Top of Stored data
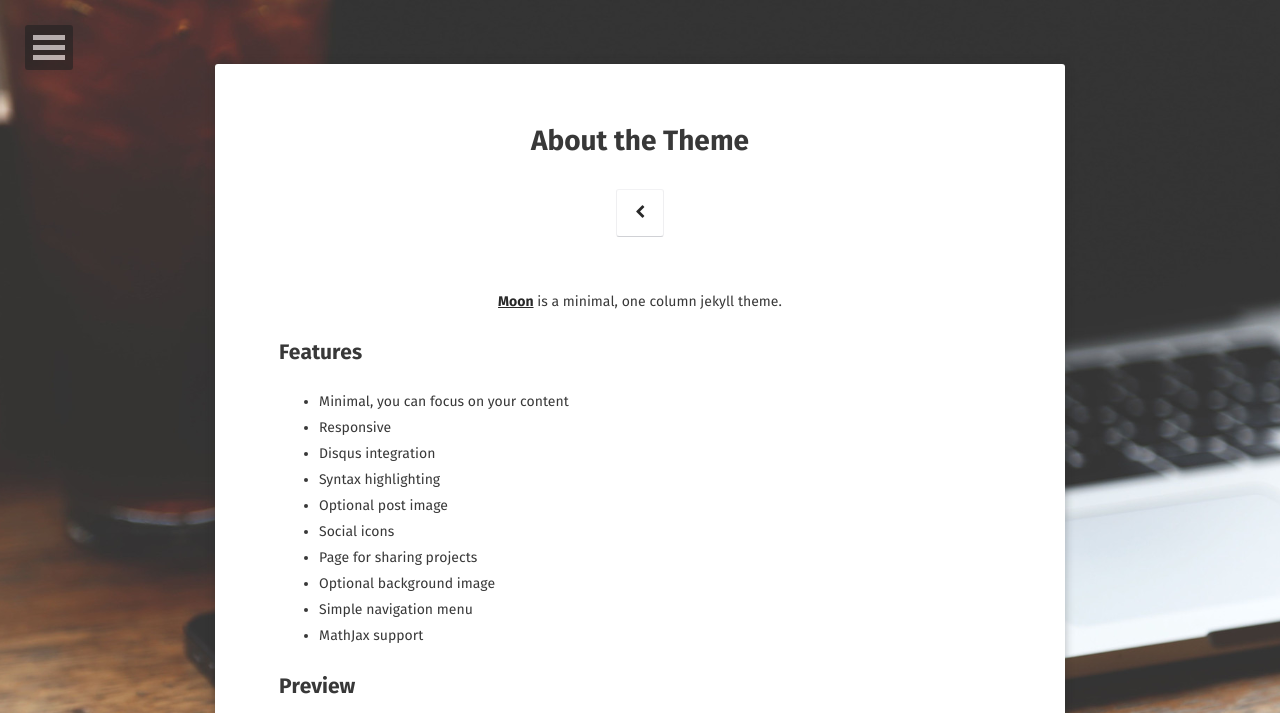
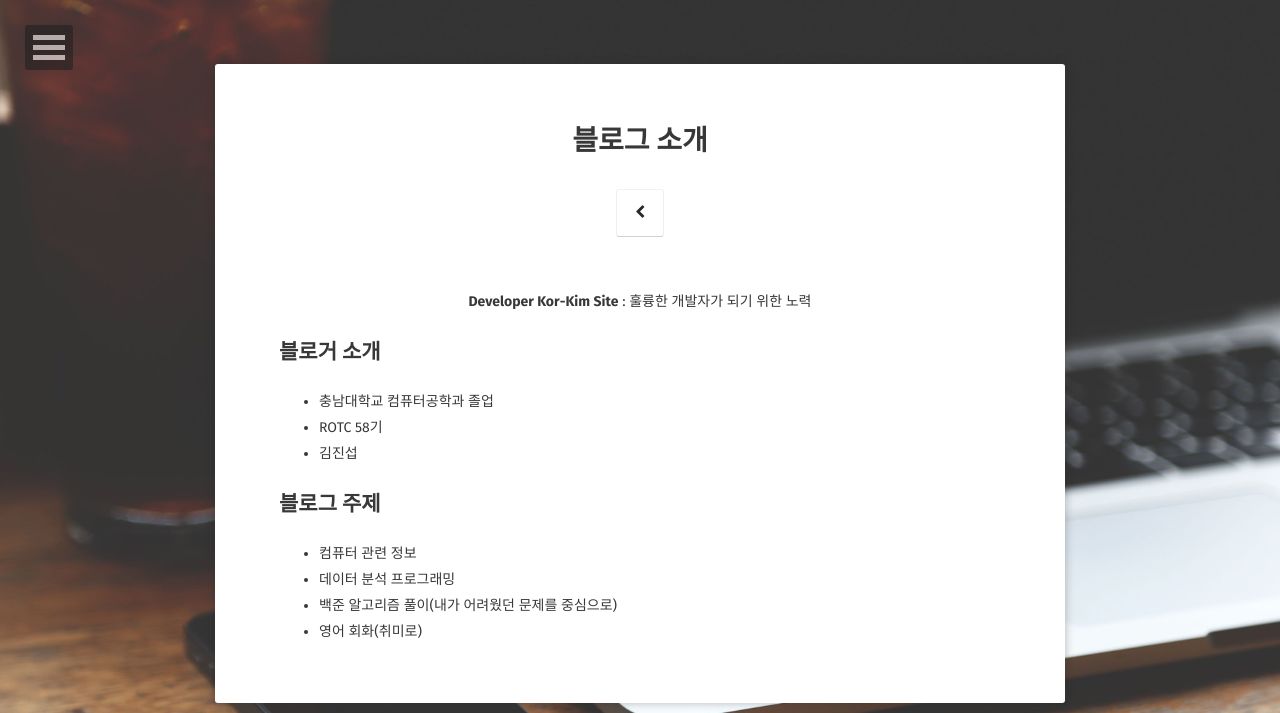
Before and after one commit to kim-jin-seop/kim-jin-seop.github.io, a Jekyll site: the page built from about/index.md, in a window 1280 px wide. Shown: the top 713 px of the page. Built offline with Jekyll 4.4.1, drawn with Linux system fonts in a browser that asks for light colours; some web fonts are replaced; some of the changed text lies outside the part shown; grey boxes are pictures that could not be loaded.

Commit message:
about에 대하여 글 작성

```diff
--- a/about/index.md
+++ b/about/index.md
@@ -1,37 +1,20 @@
 ---
 layout: page
-title: About the Theme
-tags: [about, Jekyll, theme, moon]
-date: 2016-03-21
+title: 블로그 소개
+tags: [introduction]
+date: 2020-02-24
 comments: false
 ---
 
-<center><a href="http://taylantatli.github.io/Moon"><b>Moon</b></a> is a minimal, one column jekyll theme.</center>
+<center><b>Developer Kor-Kim Site</b> : 훌륭한 개발자가 되기 위한 노력</center>
 
-## Features
-* Minimal, you can focus on your content
-* Responsive
-* Disqus integration
-* Syntax highlighting
-* Optional post image
-* Social icons
-* Page for sharing projects
-* Optional background image
-* Simple navigation menu
-* MathJax support
+## 블로거 소개
+* 충남대학교 컴퓨터공학과 졸업
+* ROTC 58기
+* 김진섭
 
-## Preview
-
-{% capture images %}
-    https://cloud.githubusercontent.com/assets/754514/14509720/61c61058-01d6-11e6-93ab-0918515ecd56.png
-    https://cloud.githubusercontent.com/assets/754514/14509716/61ac6c8e-01d6-11e6-879f-8308883de790.png
-{% endcapture %}
-{% include gallery images=images caption="Screenshots of Moon Theme" cols=2 %}
-
-See a [live version of Moon](http://taylantatli.github.io/Moon) hosted on GitHub.
-
-## Getting Started
-
-To learn how to install and use this theme check out the [Setup Guide](http://taylantatli.me/Moon/moon-theme/) for more information.
-
-[Install Moon](https://github.com/TaylanTatli/Moon){: .btn}
+## 블로그 주제
+* 컴퓨터 관련 정보
+* 데이터 분석 프로그래밍
+* 백준 알고리즘 풀이(내가 어려웠던 문제를 중심으로)
+* 영어 회화(취미로)
```
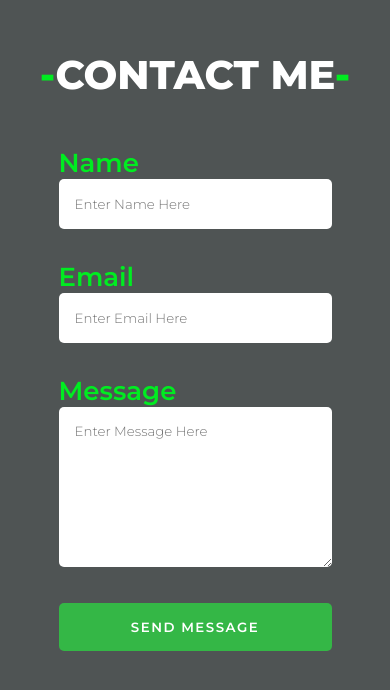
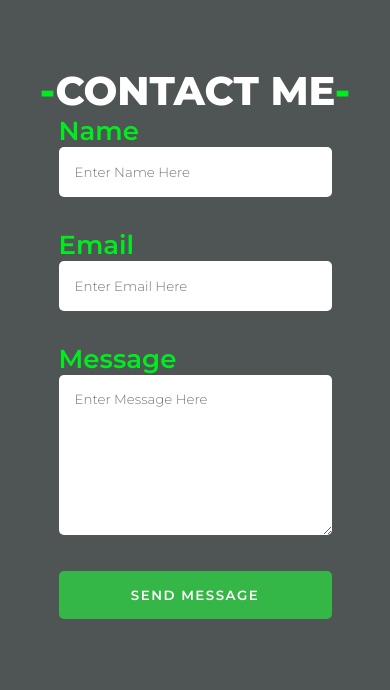
Before and after one commit to JeffGolota7/portfolio, a plain HTML site: page index.html in a window 390 px wide. Shown: the part 2772-3462 px from the top of the page. Drawn offline with Linux system fonts and the light colour scheme.

Commit message:
Update main.css

```diff
--- a/css/main.css
+++ b/css/main.css
@@ -766,6 +766,10 @@ body {
   #about .wave {
     top: -3rem;
   }
+  #contact .contact-form .contact-title {
+    margin-bottom: 0;
+    margin-top: 2rem;
+  }
   #contact .contact-form .contact-input button {
     margin-top: 0;
   }
```
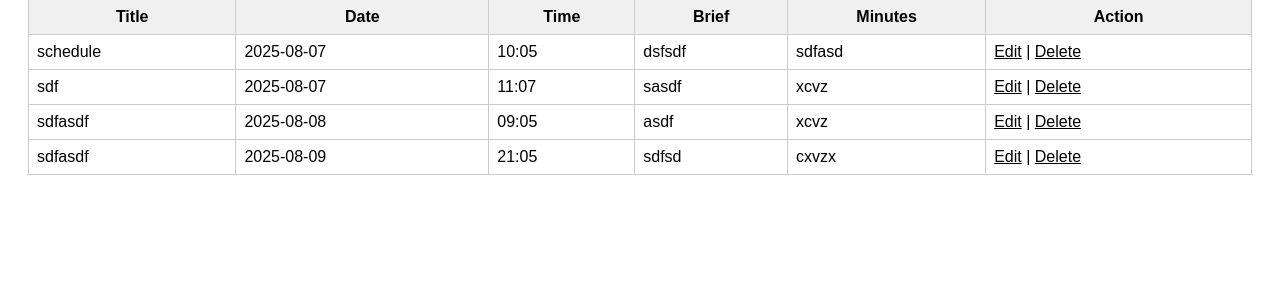
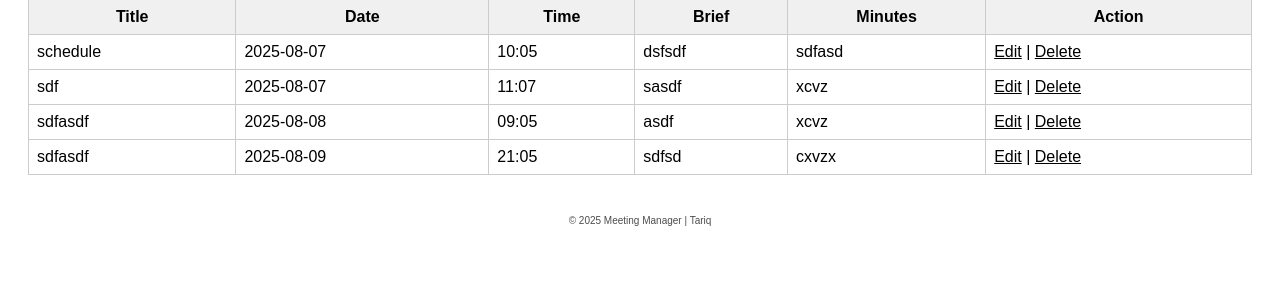
Before and after one commit to thisisonlyforspams/meeting, a Flask app: page / in a window 1280 px wide. Shown: the part 498-800 px from the top of the page. Run offline with Flask 3, Linux system fonts and the light colour scheme; the visitor is signed in with stand-in values (Sample User, id 1).

Commit message:
Update index.html

```diff
--- a/templates/index.html
+++ b/templates/index.html
@@ -91,6 +91,15 @@
             background: #f0f0f0;
         }
 
+        .page-footer {
+            margin-top: 40px;
+            text-align: center;
+            font-size: 10px;
+            opacity: 0.7;
+            color: inherit;
+        }
+
+
     </style>
     <script>
         function toggleTheme() {
@@ -155,5 +164,7 @@
         </tr>
         {% endfor %}
     </table>
+    <footer class="page-footer">© 2025 Meeting Manager | Tariq </footer>
+
 </body>
 </html>
```
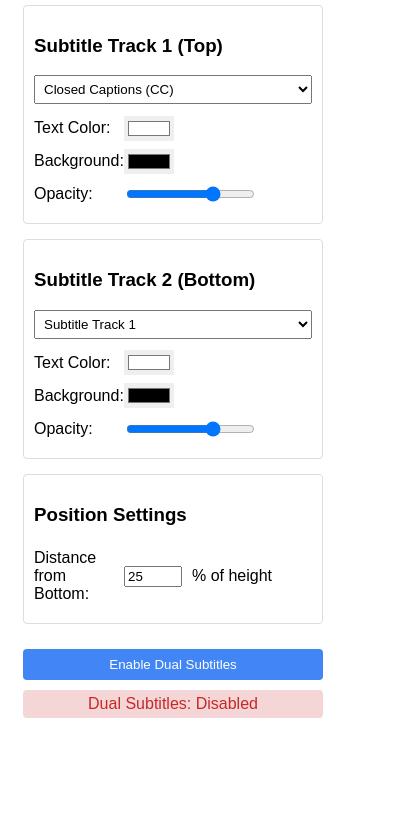
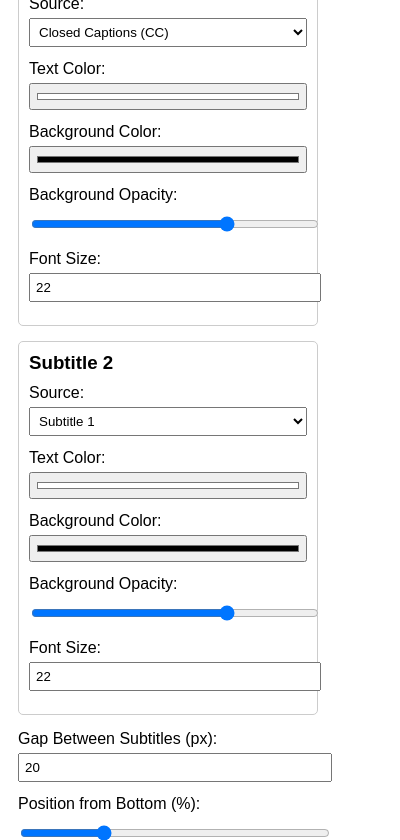
Before and after one commit to BundaiApp/bundaiExtension, a browser extension: page popup.html in a window 400 px wide. Shown: the part 66-906 px from the top of the page. Before the commit the page ends 844 px from the top, so only its background shows below. Drawn offline with Linux system fonts and the light colour scheme.

Commit message:
added mutable fields: font size, gap between subtitles & immediate changing effect on field changes

```diff
--- a/popup.html
+++ b/popup.html
@@ -1,138 +1,137 @@
 <!DOCTYPE html>
 <html>
+
 <head>
-  <title>Dual Subtitle Settings</title>
+  <title>Dual Subtitles Settings</title>
   <style>
     body {
+      width: 300px;
+      padding: 10px;
       font-family: Arial, sans-serif;
-      width: 300px;
-      padding: 15px;
     }
-    h2 {
-      margin-top: 0;
-      color: #333;
-    }
+
     .subtitle-section {
       margin-bottom: 15px;
       padding: 10px;
-      border: 1px solid #ddd;
-      border-radius: 4px;
+      border: 1px solid #ccc;
+      border-radius: 5px;
     }
+
+    .subtitle-section h3 {
+      margin-top: 0;
+      margin-bottom: 10px;
+    }
+
+    .control-group {
+      margin-bottom: 8px;
+    }
+
     label {
       display: block;
-      margin: 5px 0;
+      margin-bottom: 5px;
     }
-    select {
+
+    select,
+    input {
       width: 100%;
       padding: 5px;
-      margin-bottom: 10px;
-    }
-    .color-picker {
-      display: flex;
-      align-items: center;
       margin-bottom: 5px;
     }
-    .color-picker label {
-      margin-right: 10px;
-      width: 80px;
-    }
-    input[type="color"] {
-      border: none;
-      height: 25px;
-    }
-    input[type="number"] {
-      width: 50px;
-      margin-right: 10px;
-    }
+
     button {
-      background-color: #4285f4;
+      width: 100%;
+      padding: 8px;
+      background-color: #4CAF50;
       color: white;
       border: none;
-      padding: 8px 12px;
       border-radius: 4px;
       cursor: pointer;
-      width: 100%;
-      margin-top: 10px;
     }
+
     button:hover {
-      background-color: #3367d6;
+      background-color: #45a049;
     }
+
     .status {
       margin-top: 10px;
       padding: 5px;
       text-align: center;
       border-radius: 4px;
     }
+
     .enabled {
-      background-color: #d6f5d6;
-      color: #2e7d32;
+      background-color: #dff0d8;
+      color: #3c763d;
     }
+
     .disabled {
-      background-color: #f5d6d6;
-      color: #c62828;
+      background-color: #f2dede;
+      color: #a94442;
     }
   </style>
 </head>
+
 <body>
-  <h2>Dual Subtitle Settings</h2>
-
   <div class="subtitle-section">
-    <h3>Subtitle Track 1 (Top)</h3>
+    <h3>Subtitle 1</h3>
+    <div class="control-group">
+      <label for="subtitle1-source">Source:</label>
       <select id="subtitle1-source">
         <option value="cc">Closed Captions (CC)</option>
-      <option value="subtitle1">Subtitle Track 1</option>
-      <option value="subtitle2">Subtitle Track 2</option>
-      <option value="subtitle3">Subtitle Track 3</option>
       </select>
-
-    <div class="color-picker">
+    </div>
+    <div class="control-group">
       <label for="subtitle1-color">Text Color:</label>
       <input type="color" id="subtitle1-color" value="#ffffff">
     </div>
-
-    <div class="color-picker">
-      <label for="subtitle1-bg">Background:</label>
+    <div class="control-group">
+      <label for="subtitle1-bg">Background Color:</label>
       <input type="color" id="subtitle1-bg" value="#000000">
     </div>
-
-    <div class="color-picker">
-      <label for="subtitle1-opacity">Opacity:</label>
+    <div class="control-group">
+      <label for="subtitle1-opacity">Background Opacity:</label>
       <input type="range" id="subtitle1-opacity" min="0" max="1" step="0.1" value="0.7">
+    </div>
+    <div class="control-group">
+      <label for="subtitle1-size">Font Size:</label>
+      <input type="number" id="subtitle1-size" min="12" max="48" value="22">
     </div>
   </div>
 
   <div class="subtitle-section">
-    <h3>Subtitle Track 2 (Bottom)</h3>
+    <h3>Subtitle 2</h3>
+    <div class="control-group">
+      <label for="subtitle2-source">Source:</label>
       <select id="subtitle2-source">
-      <option value="subtitle1">Subtitle Track 1</option>
-      <option value="cc">Closed Captions (CC)</option>
-      <option value="subtitle2">Subtitle Track 2</option>
-      <option value="subtitle3">Subtitle Track 3</option>
+        <option value="subtitle1">Subtitle 1</option>
       </select>
-
-    <div class="color-picker">
+    </div>
+    <div class="control-group">
       <label for="subtitle2-color">Text Color:</label>
       <input type="color" id="subtitle2-color" value="#ffffff">
     </div>
-
-    <div class="color-picker">
-      <label for="subtitle2-bg">Background:</label>
+    <div class="control-group">
+      <label for="subtitle2-bg">Background Color:</label>
       <input type="color" id="subtitle2-bg" value="#000000">
     </div>
-
-    <div class="color-picker">
-      <label for="subtitle2-opacity">Opacity:</label>
+    <div class="control-group">
+      <label for="subtitle2-opacity">Background Opacity:</label>
       <input type="range" id="subtitle2-opacity" min="0" max="1" step="0.1" value="0.7">
+    </div>
+    <div class="control-group">
+      <label for="subtitle2-size">Font Size:</label>
+      <input type="number" id="subtitle2-size" min="12" max="48" value="22">
     </div>
   </div>
 
-  <div class="subtitle-section">
-    <h3>Position Settings</h3>
-    <div class="color-picker">
-      <label for="top-position">Distance from Bottom:</label>
-      <input type="number" id="top-position" min="10" max="40" value="25">
-      <span>% of height</span>
+  <div class="control-group">
+    <label for="subtitle-gap">Gap Between Subtitles (px):</label>
+    <input type="number" id="subtitle-gap" min="0" max="100" value="20">
   </div>
+
+  <div class="control-group">
+    <label for="top-position">Position from Bottom (%):</label>
+    <input type="range" id="top-position" min="0" max="100" value="25">
   </div>
 
   <button id="toggle-subtitles">Enable Dual Subtitles</button>
@@ -140,4 +139,5 @@
 
   <script src="popup.js"></script>
 </body>
+
 </html>
--- a/popup.js
+++ b/popup.js
@@ -55,25 +55,31 @@ document.addEventListener('DOMContentLoaded', function () {
       source: 'cc',
       color: '#ffffff',
       background: '#000000',
-      opacity: 0.7
+      opacity: 0.7,
+      fontSize: 22
     },
     subtitle2: {
       source: 'subtitle1',
       color: '#ffffff',
       background: '#000000',
-      opacity: 0.7
+      opacity: 0.7,
+      fontSize: 22
     },
-    position: 25 // % from bottom
+    position: 25, // % from bottom
+    gap: 20 // pixels between subtitles
   }, function (items) {
     // Set values based on saved settings
     document.getElementById('subtitle1-color').value = items.subtitle1.color;
     document.getElementById('subtitle1-bg').value = items.subtitle1.background;
     document.getElementById('subtitle1-opacity').value = items.subtitle1.opacity;
+    document.getElementById('subtitle1-size').value = items.subtitle1.fontSize;
 
     document.getElementById('subtitle2-color').value = items.subtitle2.color;
     document.getElementById('subtitle2-bg').value = items.subtitle2.background;
     document.getElementById('subtitle2-opacity').value = items.subtitle2.opacity;
+    document.getElementById('subtitle2-size').value = items.subtitle2.fontSize;
 
+    document.getElementById('subtitle-gap').value = items.gap;
     document.getElementById('top-position').value = items.position;
 
     // Update button and status
@@ -99,15 +105,18 @@ document.addEventListener('DOMContentLoaded', function () {
         source: document.getElementById('subtitle1-source').value,
         color: document.getElementById('subtitle1-color').value,
         background: document.getElementById('subtitle1-bg').value,
-        opacity: parseFloat(document.getElementById('subtitle1-opacity').value)
+        opacity: parseFloat(document.getElementById('subtitle1-opacity').value),
+        fontSize: parseInt(document.getElementById('subtitle1-size').value)
       },
       subtitle2: {
         source: document.getElementById('subtitle2-source').value,
         color: document.getElementById('subtitle2-color').value,
         background: document.getElementById('subtitle2-bg').value,
-        opacity: parseFloat(document.getElementById('subtitle2-opacity').value)
+        opacity: parseFloat(document.getElementById('subtitle2-opacity').value),
+        fontSize: parseInt(document.getElementById('subtitle2-size').value)
       },
-      position: parseInt(document.getElementById('top-position').value)
+      position: parseInt(document.getElementById('top-position').value),
+      gap: parseInt(document.getElementById('subtitle-gap').value)
     };
 
     chrome.storage.sync.set(settings);
@@ -121,15 +130,69 @@ document.addEventListener('DOMContentLoaded', function () {
     });
   }
 
-  // Add event listeners for all settings fields
+  // add event listeners for all settings fields
   const settingsFields = [
-    'subtitle1-source', 'subtitle1-color', 'subtitle1-bg', 'subtitle1-opacity',
-    'subtitle2-source', 'subtitle2-color', 'subtitle2-bg', 'subtitle2-opacity',
-    'top-position'
+    'subtitle1-source', 'subtitle1-color', 'subtitle1-bg', 'subtitle1-opacity', 'subtitle1-size',
+    'subtitle2-source', 'subtitle2-color', 'subtitle2-bg', 'subtitle2-opacity', 'subtitle2-size',
+    'top-position', 'subtitle-gap'
   ];
 
   settingsFields.forEach(field => {
-    document.getElementById(field).addEventListener('change', saveSettings);
+    const element = document.getElementById(field);
+    if (element) {
+      // For number inputs and range inputs, use 'input' event for real-time updates
+      if (element.type === 'number' || element.type === 'range') {
+        element.addEventListener('input', saveSettings);
+      } else if (field.includes('source')) {
+        // For source selectors, toggle enabled state
+        element.addEventListener('change', () => {
+          const statusDiv = document.getElementById('status');
+          const isEnabled = statusDiv.classList.contains('enabled');
+
+          if (isEnabled) {
+            // Temporarily set enabled to false
+            const settings = {
+              enabled: false,
+              subtitle1: {
+                source: document.getElementById('subtitle1-source').value,
+                color: document.getElementById('subtitle1-color').value,
+                background: document.getElementById('subtitle1-bg').value,
+                opacity: parseFloat(document.getElementById('subtitle1-opacity').value),
+                fontSize: parseInt(document.getElementById('subtitle1-size').value)
+              },
+              subtitle2: {
+                source: document.getElementById('subtitle2-source').value,
+                color: document.getElementById('subtitle2-color').value,
+                background: document.getElementById('subtitle2-bg').value,
+                opacity: parseFloat(document.getElementById('subtitle2-opacity').value),
+                fontSize: parseInt(document.getElementById('subtitle2-size').value)
+              },
+              position: parseInt(document.getElementById('top-position').value)
+            };
+
+            // Send disable message
+            chrome.tabs.query({ active: true, currentWindow: true }, function (tabs) {
+              chrome.tabs.sendMessage(tabs[0].id, {
+                action: 'updateSettings',
+                settings: settings
+              }, () => {
+                // Immediately re-enable
+                settings.enabled = true;
+                chrome.tabs.sendMessage(tabs[0].id, {
+                  action: 'updateSettings',
+                  settings: settings
+                });
+              });
+            });
+          } else {
+            // If not enabled, just save the settings
+            saveSettings();
+          }
+        });
+      } else {
+        element.addEventListener('change', saveSettings);
+      }
+    }
   });
 
   // Toggle button action
--- a/styles.css
+++ b/styles.css
@@ -13,8 +13,6 @@
   display: flex;
   flex-direction: column;
   align-items: center;
-  gap: 2em;
-  /* Space between subtitle tracks */
 }
 
 .subtitle-track {
```
Also changed, not shown: content.js (+50 -8 lines). Lines whose indentation alone changed are shown as unchanged.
Bottom of Stored data
### Work required
Go through the records above, find every line with the word "assets", and list those lines.

### Written answer
-    https://cloud.githubusercontent.com/assets/754514/14509720/61c61058-01d6-11e6-93ab-0918515ecd56.png
-    https://cloud.githubusercontent.com/assets/754514/14509716/61ac6c8e-01d6-11e6-879f-8308883de790.png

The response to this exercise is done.